Norman Foster Withdraws from $500 Billion Saudi Megacity over Journalist’s Murder

The British architect Norman Foster, the founder of Foster+Partners, is stepping away from the advisory board of the $500 billion Saudi megacity project NEOM amid the growing diplomatic crisis over missing dissident journalist Jamal Khashoggi. After weeks of denying its involvement, Saudi Arabia finally admitted that Khashoggi, a former Washington Post columnist who disappeared after visiting the Saudi consulate in Istanbul on October 2, was killed in a “rogue operation.”

Conceived as a “smart city,” NEOM is being billed as a fully automated independent city that will be built over ten thousand square miles of desert on the coast of the Red Sea. The initiative is part of Saudi Arabia’s Vision 2030 plan to move the country away from its dependence on oil. When the project was launched, Saudi Crown Prince Mohammed bin Salman said: “Future technologies form the cornerstone for NEOM’s development: Disruptive solutions for transportation from automated driving to passenger drones, new ways of growing and processing food, healthcare centered around the patient for their holistic well-being, wireless high speed internet as a free good called ‘digital air,’ free world-class continuous online education, full scale e-governance putting city services at your fingertips, building codes that make net-zero carbon houses the standard, a city layout that encourages walking and bicycling and all solely powered by renewable energy just to name a few.”

NEOM released a list of the project’s advisers in an official announcement made on October 9. Shortly after, Foster wrote to the board to inform them that he has “suspended his activities” with the project. Other figures included on the list of nineteen advisers are Carlo Ratti of MIT’s Senseable Cities Lab, IDEO president and CEO Tim Brown, Sidewalk Labs chairman and CEO Dan Doctoroff, former Uber CEO Travis Kalanick, and Apple chief design officer Jonathan Ive. Apple has since called Ive’s inclusion on the list a mistake. Doctoroff also said the same. A spokesperson for Ratti said the following about his participation on the board: “Both Carlo and our team are gravely concerned about the Khashoggi case. We are monitoring the situation closely as it develops hour by hour. We are waiting for the results of the US investigation to evaluate the best course of action.”

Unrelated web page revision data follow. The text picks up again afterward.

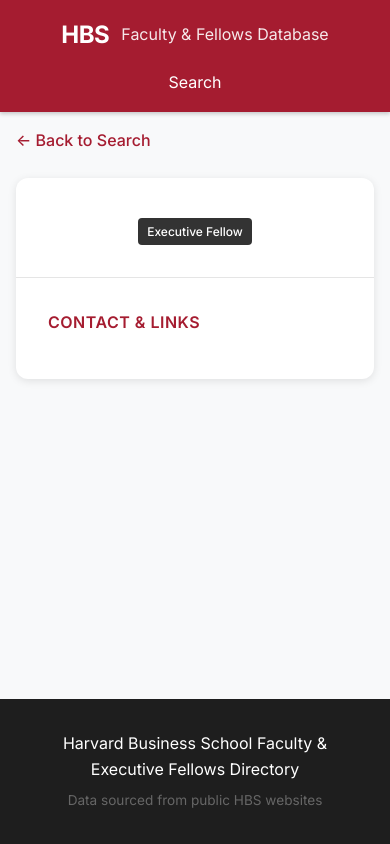
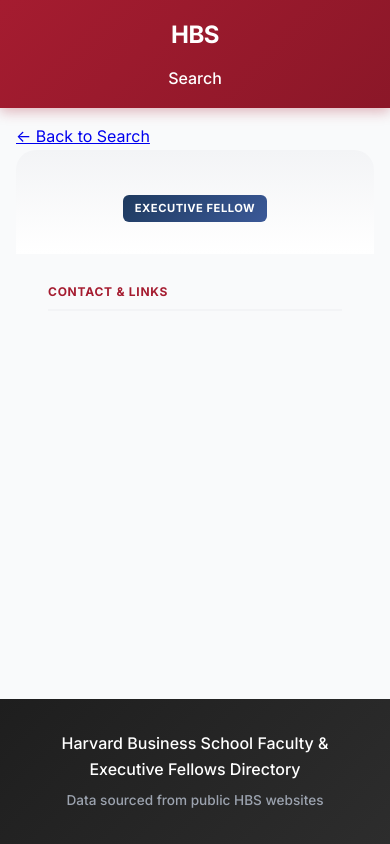
Before and after one commit to nbtcub11/hbs-database, a Flask app: template templates/profile.html in a window 390 px wide. Run offline with Flask 3, Linux system fonts and the light colour scheme; the template is opened without the code that fills it, so the values that code supplies are empty.

Commit message:
Add faculty bios and enhance UI/UX
- Add 2-sentence bios for all faculty members based on name, title, and unit
- Redesigned UI with modern styling:
  - Avatar initials for each person (crimson for faculty, blue for fellows)
  - Improved card design with better shadows and hover effects
  - Sticky header with gradient styling
  - Enhanced modal with avatar and better layout
  - Refined typography and spacing throughout
  - Better responsive design for mobile
  - Custom scrollbar styling
  - Backdrop blur on modal overlay

Co-Authored-By: Claude Opus 4.5 <noreply@anthropic.com>

```diff
--- a/static/script.js
+++ b/static/script.js
@@ -134,11 +134,22 @@ document.addEventListener('DOMContentLoaded', function() {
         });
     }
 
+    function getInitials(name) {
+        if (!name) return '?';
+        const parts = name.replace(/[^\w\s]/g, '').trim().split(/\s+/);
+        if (parts.length >= 2) {
+            return (parts[0][0] + parts[parts.length - 1][0]).toUpperCase();
+        }
+        return parts[0].substring(0, 2).toUpperCase();
+    }
+
     function createResultCard(person) {
         const badgeClass = person.type === 'faculty' ? 'badge-faculty' : 'badge-fellow';
         const badgeText = person.type === 'faculty' ? 'Faculty' : 'Executive Fellow';
+        const avatarClass = person.type === 'faculty' ? 'faculty' : 'fellow';
+        const initials = getInitials(person.name);
 
-        const tags = person.tag_names ? person.tag_names.split(',').slice(0, 5) : [];
+        const tags = person.tag_names ? person.tag_names.split(',').slice(0, 4) : [];
         const tagsHtml = tags.length > 0
             ? `<div class="card-tags">${tags.map(t => `<span class="tag">${escapeHtml(t)}</span>`).join('')}</div>`
             : '';
@@ -157,6 +168,7 @@ document.addEventListener('DOMContentLoaded', function() {
 
         return `
             <div class="result-card" data-id="${person.id}">
+                <div class="card-avatar ${avatarClass}">${initials}</div>
                 <div class="card-content">
                     <div class="card-name">${escapeHtml(person.name)}</div>
                     <div class="card-title">${escapeHtml(person.title || '')}</div>
@@ -188,6 +200,8 @@ document.addEventListener('DOMContentLoaded', function() {
     function renderProfileModal(person) {
         const badgeClass = person.type === 'faculty' ? 'badge-faculty' : 'badge-fellow';
         const badgeText = person.type === 'faculty' ? 'Faculty' : 'Executive Fellow';
+        const avatarClass = person.type === 'faculty' ? 'faculty' : 'fellow';
+        const initials = getInitials(person.name);
 
         const tags = person.tag_names ? person.tag_names.split(',') : [];
         const tagsHtml = tags.length > 0
@@ -219,11 +233,12 @@ document.addEventListener('DOMContentLoaded', function() {
             : '';
 
         const linkedinHtml = person.linkedin_url
-            ? `<p><strong>LinkedIn:</strong> <a href="${escapeHtml(person.linkedin_url)}" target="_blank">View on LinkedIn</a></p>`
+            ? `<p><strong>LinkedIn:</strong> <a href="${escapeHtml(person.linkedin_url)}" target="_blank">Search on LinkedIn</a></p>`
             : '';
 
         modalContent.innerHTML = `
             <div class="profile-header">
+                <div class="profile-avatar ${avatarClass}">${initials}</div>
                 <div class="profile-info">
                     <h1>${escapeHtml(person.name)}</h1>
                     <p class="profile-title">${escapeHtml(person.title || '')}</p>
--- a/static/style.css
+++ b/static/style.css
@@ -7,12 +7,20 @@
     --crimson-light: #C73E4C;
     --black: #1E1E1E;
     --dark-gray: #333333;
-    --gray: #666666;
-    --light-gray: #E5E5E5;
+    --gray: #6B7280;
+    --medium-gray: #9CA3AF;
+    --light-gray: #E5E7EB;
+    --lighter-gray: #F3F4F6;
     --white: #FFFFFF;
-    --background: #F8F9FA;
-    --card-shadow: 0 2px 8px rgba(0, 0, 0, 0.1);
+    --background: #F9FAFB;
+    --card-shadow: 0 1px 3px rgba(0, 0, 0, 0.1), 0 1px 2px rgba(0, 0, 0, 0.06);
+    --card-shadow-hover: 0 10px 25px rgba(0, 0, 0, 0.1), 0 6px 10px rgba(0, 0, 0, 0.08);
     --transition: 0.2s ease;
+    --transition-slow: 0.3s ease;
+
+    /* Avatar colors */
+    --avatar-faculty: linear-gradient(135deg, #A51C30, #C73E4C);
+    --avatar-fellow: linear-gradient(135deg, #1E3A5F, #3B5998);
 }
 
 /* Reset & Base */
@@ -23,21 +31,25 @@
 }
 
 body {
-    font-family: 'Inter', -apple-system, BlinkMacSystemFont, 'Segoe UI', sans-serif;
+    font-family: 'Inter', -apple-system, BlinkMacSystemFont, 'Segoe UI', Roboto, sans-serif;
     background-color: var(--background);
     color: var(--black);
     line-height: 1.6;
     min-height: 100vh;
     display: flex;
     flex-direction: column;
+    -webkit-font-smoothing: antialiased;
 }
 
 /* Header */
 .header {
-    background-color: var(--crimson);
+    background: linear-gradient(135deg, var(--crimson) 0%, var(--crimson-dark) 100%);
     color: var(--white);
     padding: 1rem 2rem;
-    box-shadow: 0 2px 4px rgba(0, 0, 0, 0.2);
+    box-shadow: 0 4px 12px rgba(165, 28, 48, 0.3);
+    position: sticky;
+    top: 0;
+    z-index: 100;
 }
 
 .header-content {
@@ -57,7 +69,7 @@ body {
 }
 
 .logo-hbs {
-    font-weight: 700;
+    font-weight: 800;
     font-size: 1.5rem;
     letter-spacing: -0.5px;
 }
@@ -66,18 +78,21 @@ body {
     font-weight: 400;
     font-size: 1rem;
     opacity: 0.9;
+    border-left: 1px solid rgba(255,255,255,0.3);
+    padding-left: 0.75rem;
 }
 
 .nav-link {
     color: var(--white);
     text-decoration: none;
     padding: 0.5rem 1rem;
-    border-radius: 4px;
+    border-radius: 6px;
     transition: background-color var(--transition);
+    font-weight: 500;
 }
 
 .nav-link:hover {
-    background-color: rgba(255, 255, 255, 0.1);
+    background-color: rgba(255, 255, 255, 0.15);
 }
 
 /* Main Content */
@@ -368,42 +451,50 @@ body {
 
 /* Badges */
 .badge {
-    display: inline-block;
-    padding: 0.25rem 0.6rem;
-    border-radius: 4px;
-    font-size: 0.75rem;
-    font-weight: 500;
+    display: inline-flex;
+    align-items: center;
+    padding: 0.3rem 0.75rem;
+    border-radius: 6px;
+    font-size: 0.7rem;
+    font-weight: 700;
+    text-transform: uppercase;
+    letter-spacing: 0.5px;
 }
 
 .badge-faculty {
-    background-color: var(--crimson);
+    background: linear-gradient(135deg, var(--crimson) 0%, var(--crimson-dark) 100%);
     color: var(--white);
 }
 
 .badge-fellow {
-    background-color: var(--dark-gray);
+    background: linear-gradient(135deg, #1E3A5F 0%, #3B5998 100%);
     color: var(--white);
 }
 
 .card-unit {
     font-size: 0.8rem;
     color: var(--gray);
+    font-weight: 500;
+    background: var(--lighter-gray);
+    padding: 0.25rem 0.6rem;
+    border-radius: 4px;
 }
 
 .card-tags {
     display: flex;
     flex-wrap: wrap;
-    gap: 0.35rem;
-    margin-top: 0.5rem;
+    gap: 0.4rem;
+    margin-top: 0.75rem;
 }
 
 .tag {
     display: inline-block;
-    padding: 0.2rem 0.5rem;
-    background-color: var(--light-gray);
-    border-radius: 4px;
+    padding: 0.25rem 0.6rem;
+    background-color: var(--lighter-gray);
+    border-radius: 6px;
     font-size: 0.75rem;
-    color: var(--dark-gray);
+    font-weight: 500;
+    color: var(--gray);
 }
 
 /* Modal */
@@ -427,91 +519,104 @@ body {
 
 .modal-content {
     background-color: var(--white);
-    border-radius: 12px;
+    border-radius: 20px;
     max-width: 700px;
     width: 100%;
     max-height: 90vh;
     overflow-y: auto;
     position: relative;
     animation: modalSlide 0.3s ease;
+    box-shadow: 0 25px 50px rgba(0, 0, 0, 0.25);
 }
 
 @keyframes modalSlide {
     from {
         opacity: 0;
-        transform: translateY(-20px);
+        transform: translateY(-30px) scale(0.95);
     }
     to {
         opacity: 1;
-        transform: translateY(0);
+        transform: translateY(0) scale(1);
     }
 }
 
 .modal-close {
     position: absolute;
-    top: 1rem;
-    right: 1rem;
-    background: none;
+    top: 1.25rem;
+    right: 1.25rem;
+    background: var(--lighter-gray);
     border: none;
-    font-size: 1.5rem;
+    font-size: 1.25rem;
     cursor: pointer;
     color: var(--gray);
-    padding: 0.5rem;
-    line-height: 1;
+    width: 36px;
+    height: 36px;
+    border-radius: 10px;
+    display: flex;
+    align-items: center;
+    justify-content: center;
     z-index: 10;
+    transition: all var(--transition);
 }
 
 .modal-close:hover {
+    background: var(--light-gray);
     color: var(--black);
 }
 
 #profile-content {
-    padding: 2rem;
+    padding: 0;
 }
 
-/* Profile Page */
-.profile-page {
-    max-width: 800px;
-    margin: 0 auto;
+/* Profile Styles in Modal */
+.profile-header {
+    display: flex;
+    gap: 1.5rem;
+    padding: 2rem;
+    background: linear-gradient(180deg, var(--lighter-gray) 0%, var(--white) 100%);
+    border-radius: 20px 20px 0 0;
 }
 
-.back-link {
-    display: inline-block;
-    color: var(--crimson);
-    text-decoration: none;
-    margin-bottom: 1.5rem;
-    font-weight: 500;
+.profile-avatar {
+    width: 80px;
+    height: 80px;
+    border-radius: 18px;
+    display: flex;
+    align-items: center;
+    justify-content: center;
+    font-weight: 700;
+    font-size: 1.5rem;
+    color: var(--white);
+    flex-shrink: 0;
+    text-transform: uppercase;
+    letter-spacing: 0.5px;
 }
 
-.back-link:hover {
-    text-decoration: underline;
+.profile-avatar.faculty {
+    background: var(--avatar-faculty);
 }
 
-.profile-card {
-    background-color: var(--white);
-    border-radius: 12px;
-    box-shadow: var(--card-shadow);
-    overflow: hidden;
+.profile-avatar.fellow {
+    background: var(--avatar-fellow);
 }
 
-.profile-header {
-    display: flex;
-    gap: 2rem;
-    padding: 2rem;
-    border-bottom: 1px solid var(--light-gray);
+.profile-info {
+    flex: 1;
 }
-
 
 .profile-info h1 {
     font-size: 1.75rem;
-    font-weight: 700;
+    font-weight: 800;
     margin-bottom: 0.25rem;
+    letter-spacing: -0.5px;
+    color: var(--black);
 }
 
 .profile-title {
     color: var(--gray);
     font-size: 1.1rem;
-    margin-bottom: 0.5rem;
+    margin-bottom: 0.75rem;
+    font-weight: 500;
 }
 
 .profile-unit,
@@ -519,15 +624,15 @@ body {
 .profile-mba {
     font-size: 0.95rem;
     color: var(--dark-gray);
-    margin-top: 0.25rem;
+    margin-top: 0.35rem;
 }
 
 .profile-body {
-    padding: 2rem;
+    padding: 1.75rem 2rem 2rem;
 }
 
 .profile-section {
-    margin-bottom: 2rem;
+    margin-bottom: 1.75rem;
 }
 
 .profile-section:last-child {
@@ -535,25 +640,50 @@ body {
 }
 
 .profile-section h2 {
-    font-size: 1rem;
-    font-weight: 600;
+    font-size: 0.75rem;
+    font-weight: 700;
     text-transform: uppercase;
-    letter-spacing: 0.5px;
+    letter-spacing: 0.75px;
     color: var(--crimson);
     margin-bottom: 0.75rem;
+    padding-bottom: 0.5rem;
+    border-bottom: 2px solid var(--lighter-gray);
 }
 
 .profile-bio {
     color: var(--dark-gray);
-    line-height: 1.7;
+    line-height: 1.75;
+    font-size: 1rem;
+}
+
+.contact-info {
+    display: flex;
+    flex-direction: column;
+    gap: 0.5rem;
 }
 
 .contact-info p {
-    margin-bottom: 0.5rem;
+    display: flex;
+    align-items: center;
+    gap: 0.5rem;
+}
+
+.contact-info strong {
+    color: var(--gray);
+    font-weight: 600;
+    min-width: 100px;
 }
 
 .contact-info a {
     color: var(--crimson);
+    text-decoration: none;
+    font-weight: 500;
+    transition: color var(--transition);
+}
+
+.contact-info a:hover {
+    color: var(--crimson-dark);
+    text-decoration: underline;
 }
 
 .profile-tags {
@@ -562,9 +692,14 @@ body {
     gap: 0.5rem;
 }
 
+.profile-tags .tag {
+    font-size: 0.8rem;
+    padding: 0.35rem 0.75rem;
+}
+
 /* Footer */
 .footer {
-    background-color: var(--black);
+    background: linear-gradient(135deg, var(--black) 0%, #2D2D2D 100%);
     color: var(--white);
     padding: 2rem;
     margin-top: auto;
@@ -576,13 +711,23 @@ body {
     text-align: center;
 }
 
+.footer-content p {
+    font-weight: 500;
+}
+
 .footer-note {
     font-size: 0.85rem;
-    color: var(--gray);
+    color: var(--medium-gray);
     margin-top: 0.5rem;
 }
 
 /* Responsive Design */
+@media (max-width: 1000px) {
+    .content-layout {
+        grid-template-columns: 260px 1fr;
+    }
+}
+
 @media (max-width: 900px) {
     .content-layout {
         grid-template-columns: 1fr;
@@ -607,33 +756,82 @@ body {
 @media (max-width: 600px) {
     .header-content {
         flex-direction: column;
-        gap: 1rem;
+        gap: 0.75rem;
+    }
+
+    .logo-text {
+        display: none;
     }
 
     .main {
         padding: 1rem;
     }
 
+    .search-hero {
+        padding: 1.5rem 1rem;
+    }
+
     .search-hero h1 {
         font-size: 1.5rem;
     }
 
+    .hero-subtitle {
+        font-size: 0.95rem;
+    }
+
     .result-card {
+        padding: 1.25rem;
+    }
+
+    .card-avatar {
+        width: 48px;
+        height: 48px;
+        font-size: 1rem;
+    }
+
+    .results-header {
         flex-direction: column;
-        align-items: center;
-        text-align: center;
+        gap: 1rem;
+        align-items: flex-start;
     }
 }
 
 /* No Results State */
 .no-results {
     text-align: center;
-    padding: 3rem;
+    padding: 4rem 2rem;
     color: var(--gray);
+    background: var(--white);
+    border-radius: 16px;
+    box-shadow: var(--card-shadow);
 }
 
 .no-results h3 {
     font-size: 1.25rem;
     margin-bottom: 0.5rem;
     color: var(--dark-gray);
+    font-weight: 700;
 }
+
+.no-results p {
+    color: var(--gray);
+}
+
+/* Scrollbar */
+::-webkit-scrollbar {
+    width: 8px;
+    height: 8px;
+}
+
+::-webkit-scrollbar-track {
+    background: var(--lighter-gray);
+}
+
+::-webkit-scrollbar-thumb {
+    background: var(--medium-gray);
+    border-radius: 4px;
+}
+
+::-webkit-scrollbar-thumb:hover {
+    background: var(--gray);
+}
```
Also changed, not shown: other parts of static/style.css (+127 -54 lines), data/faculty.json.
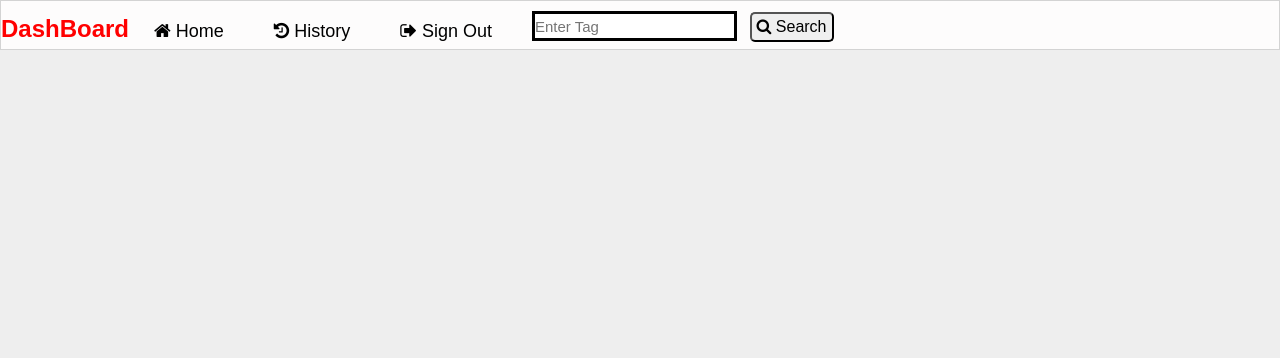
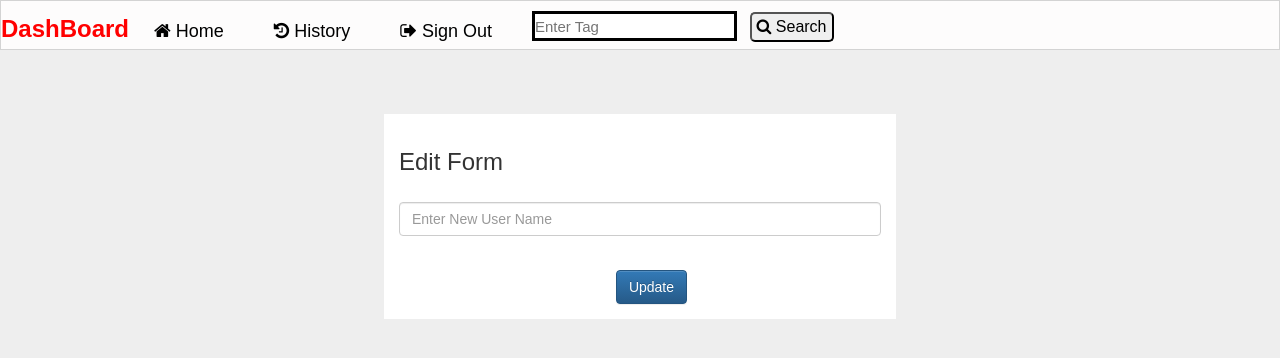
Before and after one commit to Online-Examination-System-Mini-Project/Online_Examination_System, a PHP site: page /Online_Examination_System/Pages/Student_Dashboard.php?username=1 in a window 1280 px wide. Shown: the part 70-428 px from the top of the page. Run offline with PHP 8.4, Linux system fonts and the light colour scheme; a user stored in the database is signed in; data that the repository does not hold is empty; some libraries are stand-ins or nearby versions.

Commit message:
add panel from where we can update userName

```diff
--- a/Pages/Student_Dashboard.php
+++ b/Pages/Student_Dashboard.php
@@ -36,7 +36,7 @@ $conn = mysqli_connect("localhost","root","","database") or die("Connection fail
                 <div id="logo"><img src="../images/1.png"></div>
                 <div id="right-header1">
                     <a href="Signout.php?q=../index.html"><i class="fa fa-sign-out" aria-hidden="true"></i>&nbsp;Sign out</a>
-                    <a href="#"><i class="fa fa-user" aria-hidden="true"></i>&nbsp;Hello, <?php echo $_GET['username'] ?></a>
+                    <a href="Student_Dashboard.php?username=<?php echo $user_name?>&email=<?php echo $email ?>&q=0"><i class="fa fa-user" aria-hidden="true"></i>&nbsp;Hello, <?php echo $_GET['username'] ?></a>
                 </div>
             </div>
         </div>
@@ -53,7 +53,15 @@ $conn = mysqli_connect("localhost","root","","database") or die("Connection fail
             </ul>
         </div>
 
-        <?php if(@$_GET['q']==3){
+        <?php
+        if($_GET['q']==0){
+            echo '<div class="main-content" style="margin:30%; margin-top:5%; background-color:white;padding:15px;" ><h3>Edit Form</h3><br><form method="POST" action="update.php?q=0&username='.$user_name.'&email='.$email.'">
+            <input id="newusername" name="newusername" placeholder="Enter New User Name" class="form-control input-md" type="text"><br><br>
+            <input  type="submit" style="margin-left:45%" class="btn btn-primary" value="Update" class="btn btn-primary"/>
+            </form></div>';
+        }
+
+        if(@$_GET['q']==3){
             $tag = $_POST['tag'];
             $result1 = mysqli_query($conn,"SELECT * FROM quiz WHERE tag='$tag'") or die('Error');
             echo  '<div class="panel"><div class="table-responsive"><table class="table table-striped title1">
```
Also changed, not shown: Pages/update.php (+8 -0 lines), Pages/edit.php (deleted).
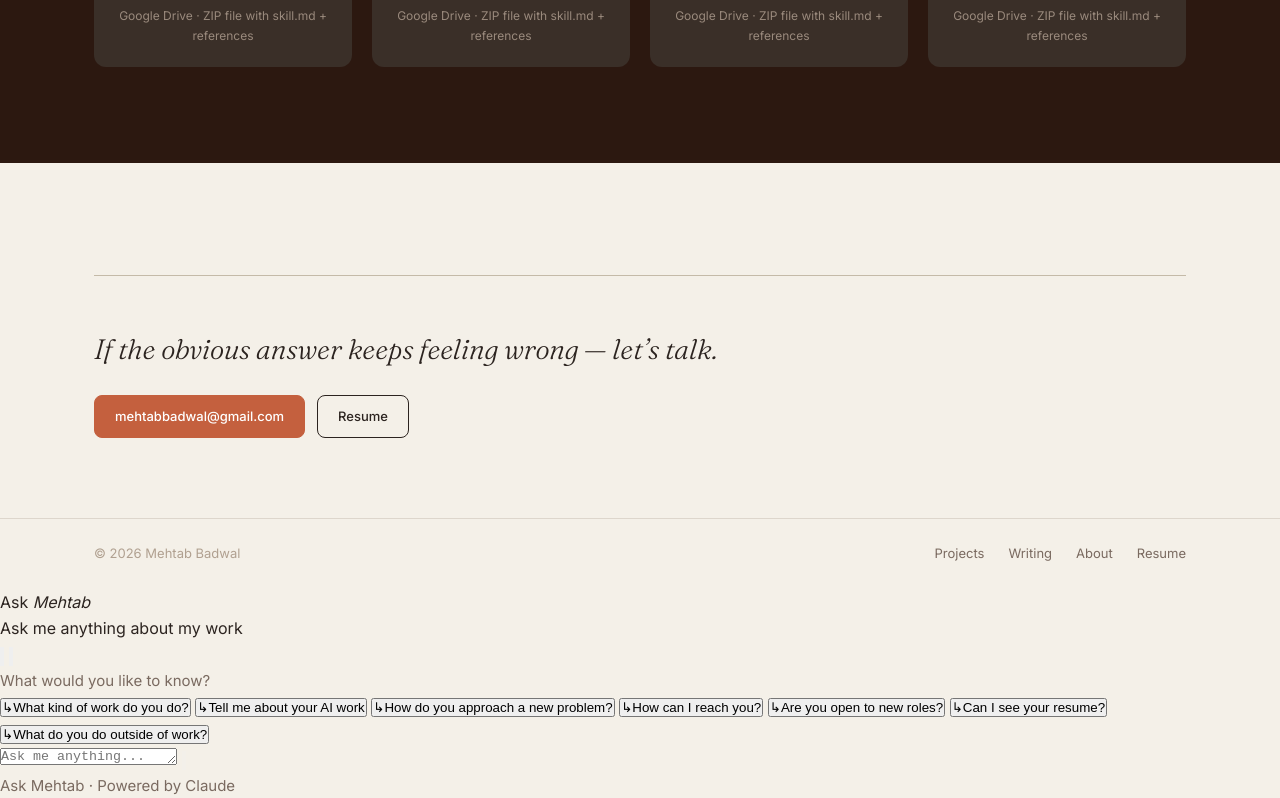
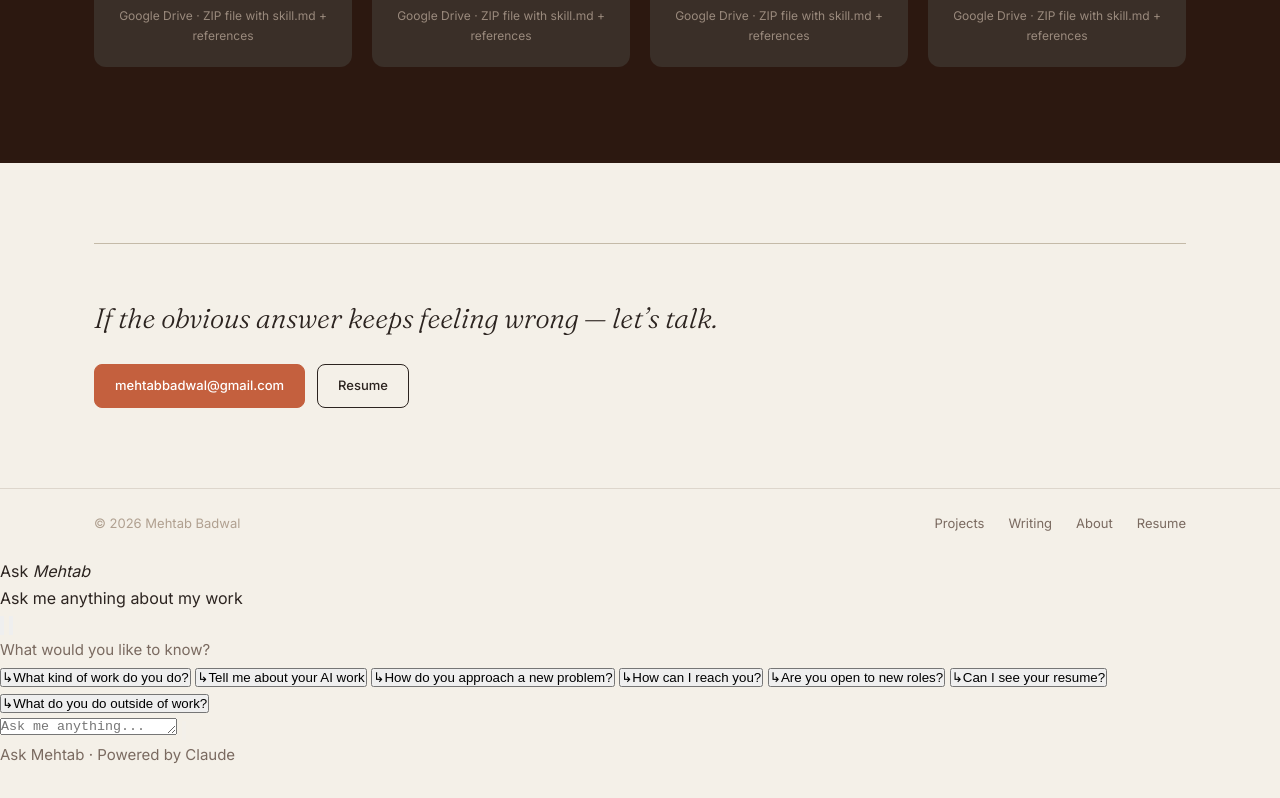
Before and after one commit to mehtabbadwal/Portfolio, a React (Vite) app: page /work in a window 1280 px wide. Shown: the part 2294-3092 px from the top of the page. After the commit the page ends 3061 px from the top, so only its background shows below. Built offline with nearby package versions, Linux system fonts and the light colour scheme.

Commit message:
style: reconcile projects CTA heading and animated-divider rules
https://claude.ai/code/session_01WNt9tAhD7SuZQSNBS2YcXk

```diff
--- a/src/pages/Projects.css
+++ b/src/pages/Projects.css
@@ -368,7 +368,7 @@
 }
 
 .projects__cta .animated-divider {
-  margin-top: 2rem;
+  margin-top: 0;
   margin-bottom: 3.5rem;
 }
 
@@ -384,9 +384,8 @@
   font-size: 1.75rem;
   font-weight: 300;
   font-style: italic;
-  line-height: 1.25;
+  line-height: 1.3;
   color: var(--color-dark);
-  white-space: normal;
 }
 
 .projects__cta-actions {
```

A number of cultural institutions and other organizations have also been reconsidering their ties to Saudi Arabia as details regarding Khashoggi’s death have come to light. Both the Metropolitan Museum of Art and the Brooklyn Museum have decided to no longer accept funding from the country and Saudi-backed organizations in an act of solidarity with the international community and those outraged by the human rights abuses committed by Saudi Arabia.